Portugal’s all-time record scorer at senior level – with 47 international strikes to his name – Pauleta is currently lending his experience and expertise to his countrymen taking part at the FIFA U-20 World Cup Turkey 2013. And though he never appeared in the competition during his own playing days, the man responsible for youth development at the Portuguese FA (FPF) since 2012 is thriving as Portugal’s head of delegation on their Turkish adventure. Indeed, his presence provides A Selecção das Quinas’ starlets with a figure able to act as both a mentor and example to follow.
What's more, Pauleta is not averse to occasionally getting his hands – or in the case of a training session last week, his boots – dirty. “In this squad I see players with the potential to be future senior internationals,” the former Paris Saint-Germain sharpshooter told FIFA.com in assessing a Portugal U-20 crop that won Group B winners and were the first-phase’s top-scoring team. Also on the agenda were issues including his impressions of Turkey 2013 and his role at the FPF.
FIFA.com: From what you’ve seen of this FIFA U-20 World Cup, how would you rate the standard of football on show?
Pauleta: I’ve only been able to watch the teams who played in Kayseri, but all the sides here have quality, particularly Nigeria, who are strong and skilful but who could perhaps be a touch better organised. We also played against Korea Republic and I still think that they’ve got a good and well-balanced team, while Cuba were clearly the weakest side [in Group B]. In general, it’s been an enjoyable competition, with a good standard of football and a few surprise packages, such as Iraq. I think that Portugal are going to get even stronger as the competition progresses, but it’s only now that the tournament really begins
Can you tell us about your new role in the Portugal delegation?
I’ve been working as the FPF’s head of youth development for a year and a half now. My role is to follow our youth national teams, and here [in Turkey] I’m the head of our delegation at this World Cup. Everything’s going well so far. I’ve taken part in World Cups as a player, but being here as an official is something new and different. But at the same time, the experience I gained as a player helps me tackle it differently – it helps me anticipate certain problems that might arise and to try and solve them. In a national squad, what matters most is unity and team spirit, so that’s where the rest of the delegation and I have been trying to do our bit.

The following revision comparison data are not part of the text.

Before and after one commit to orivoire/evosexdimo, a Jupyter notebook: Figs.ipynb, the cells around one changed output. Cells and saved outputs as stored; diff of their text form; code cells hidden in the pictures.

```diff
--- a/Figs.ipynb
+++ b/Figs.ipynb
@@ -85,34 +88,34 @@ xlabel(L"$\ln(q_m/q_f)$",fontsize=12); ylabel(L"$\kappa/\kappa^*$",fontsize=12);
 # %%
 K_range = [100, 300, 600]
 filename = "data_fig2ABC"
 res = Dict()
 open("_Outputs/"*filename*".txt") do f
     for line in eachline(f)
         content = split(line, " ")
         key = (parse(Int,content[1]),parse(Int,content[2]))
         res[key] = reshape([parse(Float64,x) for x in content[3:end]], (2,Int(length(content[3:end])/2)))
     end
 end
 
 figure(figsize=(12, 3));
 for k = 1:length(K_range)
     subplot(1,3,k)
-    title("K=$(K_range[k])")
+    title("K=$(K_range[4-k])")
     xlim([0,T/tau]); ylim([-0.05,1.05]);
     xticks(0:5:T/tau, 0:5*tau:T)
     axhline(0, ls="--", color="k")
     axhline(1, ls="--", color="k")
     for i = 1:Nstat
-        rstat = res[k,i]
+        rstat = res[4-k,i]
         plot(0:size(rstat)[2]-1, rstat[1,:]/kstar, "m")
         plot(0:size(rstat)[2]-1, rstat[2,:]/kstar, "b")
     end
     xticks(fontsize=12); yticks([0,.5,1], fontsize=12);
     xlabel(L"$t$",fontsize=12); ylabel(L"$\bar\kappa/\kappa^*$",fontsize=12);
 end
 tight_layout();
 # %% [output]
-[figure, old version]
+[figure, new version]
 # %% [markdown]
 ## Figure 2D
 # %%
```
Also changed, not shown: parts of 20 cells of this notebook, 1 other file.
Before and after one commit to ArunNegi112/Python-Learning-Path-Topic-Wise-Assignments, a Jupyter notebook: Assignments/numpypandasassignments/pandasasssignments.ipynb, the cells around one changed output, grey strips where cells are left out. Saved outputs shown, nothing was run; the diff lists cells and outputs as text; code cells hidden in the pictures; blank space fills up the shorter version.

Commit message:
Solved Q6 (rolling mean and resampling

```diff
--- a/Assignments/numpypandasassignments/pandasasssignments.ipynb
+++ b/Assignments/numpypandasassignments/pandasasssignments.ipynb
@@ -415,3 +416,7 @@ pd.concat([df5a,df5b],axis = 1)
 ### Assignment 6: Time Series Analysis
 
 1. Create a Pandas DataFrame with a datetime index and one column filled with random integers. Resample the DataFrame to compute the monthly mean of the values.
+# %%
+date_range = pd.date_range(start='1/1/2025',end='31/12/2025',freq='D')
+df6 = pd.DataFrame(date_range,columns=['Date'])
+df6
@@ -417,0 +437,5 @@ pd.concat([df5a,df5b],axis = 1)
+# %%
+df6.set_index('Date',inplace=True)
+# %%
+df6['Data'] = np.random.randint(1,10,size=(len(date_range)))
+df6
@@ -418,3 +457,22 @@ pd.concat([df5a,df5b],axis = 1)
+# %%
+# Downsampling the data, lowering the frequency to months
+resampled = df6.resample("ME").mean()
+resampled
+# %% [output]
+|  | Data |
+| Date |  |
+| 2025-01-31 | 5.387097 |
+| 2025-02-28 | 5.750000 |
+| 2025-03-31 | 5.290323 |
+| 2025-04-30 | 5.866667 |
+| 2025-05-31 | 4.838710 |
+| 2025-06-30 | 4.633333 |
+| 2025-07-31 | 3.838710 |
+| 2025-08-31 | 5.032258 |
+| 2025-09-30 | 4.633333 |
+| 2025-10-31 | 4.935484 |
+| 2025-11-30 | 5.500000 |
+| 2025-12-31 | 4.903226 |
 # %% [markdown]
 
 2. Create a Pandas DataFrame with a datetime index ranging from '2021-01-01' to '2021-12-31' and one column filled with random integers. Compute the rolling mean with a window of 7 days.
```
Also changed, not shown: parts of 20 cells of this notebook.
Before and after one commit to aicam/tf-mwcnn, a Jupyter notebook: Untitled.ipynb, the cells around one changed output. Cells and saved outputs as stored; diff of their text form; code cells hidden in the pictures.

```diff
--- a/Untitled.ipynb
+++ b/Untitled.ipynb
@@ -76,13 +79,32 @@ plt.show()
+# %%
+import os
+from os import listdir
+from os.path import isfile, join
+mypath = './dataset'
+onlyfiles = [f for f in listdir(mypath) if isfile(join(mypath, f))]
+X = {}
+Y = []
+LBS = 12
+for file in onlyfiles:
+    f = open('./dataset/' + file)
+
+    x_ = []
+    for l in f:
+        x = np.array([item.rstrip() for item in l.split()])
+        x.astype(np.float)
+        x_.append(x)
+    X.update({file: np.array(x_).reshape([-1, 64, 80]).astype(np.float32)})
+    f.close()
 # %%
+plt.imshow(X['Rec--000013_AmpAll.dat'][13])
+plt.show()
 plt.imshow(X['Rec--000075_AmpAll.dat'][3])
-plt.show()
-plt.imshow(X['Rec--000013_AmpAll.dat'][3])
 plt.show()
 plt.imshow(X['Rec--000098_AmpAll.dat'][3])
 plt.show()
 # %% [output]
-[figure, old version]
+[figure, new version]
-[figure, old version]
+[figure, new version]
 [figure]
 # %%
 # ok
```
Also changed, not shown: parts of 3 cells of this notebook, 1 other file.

Having Pauleta along in their FIFA U-20 World Cup party must mean a lot to the players. And seeing how Portugal scored more goals in the group phase than any other side, do you think you’ve given them a bit of inspiration?
Well, they were already quality players but, of course, the fact that I was a striker means that I can get certain things across to them – even though that’s not what I’m here to do. But I often end up chatting with some of them, whether it be in their free time, in the cafeteria or during a training session, and I get the chance to pass on a few tips. In any case, everything that’s happened here so far is the result of the hard work they and the coaching staff have put in. Portugal have a good team and they’re scored a lot of goals, but we’d also like to avoid being put through the mill quite so much, and I think that’s something we need to work on. But we’re also hoping to carry on doing the things that are going well.
Hints and tips aside, you might also be able to show them a few things out on the pitch, like when you trained with them the other day. And from what I hear, you grabbed a load of goals, didn’t you?
Yes, one day last week I trained with the lads, but it was only a recovery session – I’m not going to train with them everyday, of course, as they’re the priority here. But I do think it was quite good for the atmosphere in the group and it is important to get out there with the players, so they don’t just see me as an official. It did me good too as I got a bit of training in and scored a few goals. It was enough to give me my ‘football fix’ and, who knows, maybe I’ll get involved again some time in the next few days.
How would you compare this U-20 generation with those of years gone by?
This is a good generation of players, which perhaps has even more quality than the squad that finished second last time out in Colombia [in 2011]. That squad had a very strong team spirit and a good mentality but, in individual terms, this group clearly has some very technically gifted players. What’s more, in this squad I see players with the potential to be future senior internationals. But, if we want to achieve that, we need to keep working hard to make sure they become a mentally strong group of players too.
Going on the evidence of the group phase, who are your favourites for the title? Would you include Portugal in that list?
The favourites are nearly all the same as before the tournament began. Spain and France are two strong, top-quality sides and have both begun their campaigns well. But then you’ve got those other sides that always pop up, that you could tag as surprise packages, such as one of the African teams. Ghana, our next opponents for instance, are a side that deserve respect. Mexico, for their part, had to work hard [to qualify from their group], despite everyone thinking how strong they would be, but they could still go far. It’s hard to predict, there’s a big pool of contenders, but we Portuguese want to be in that group too.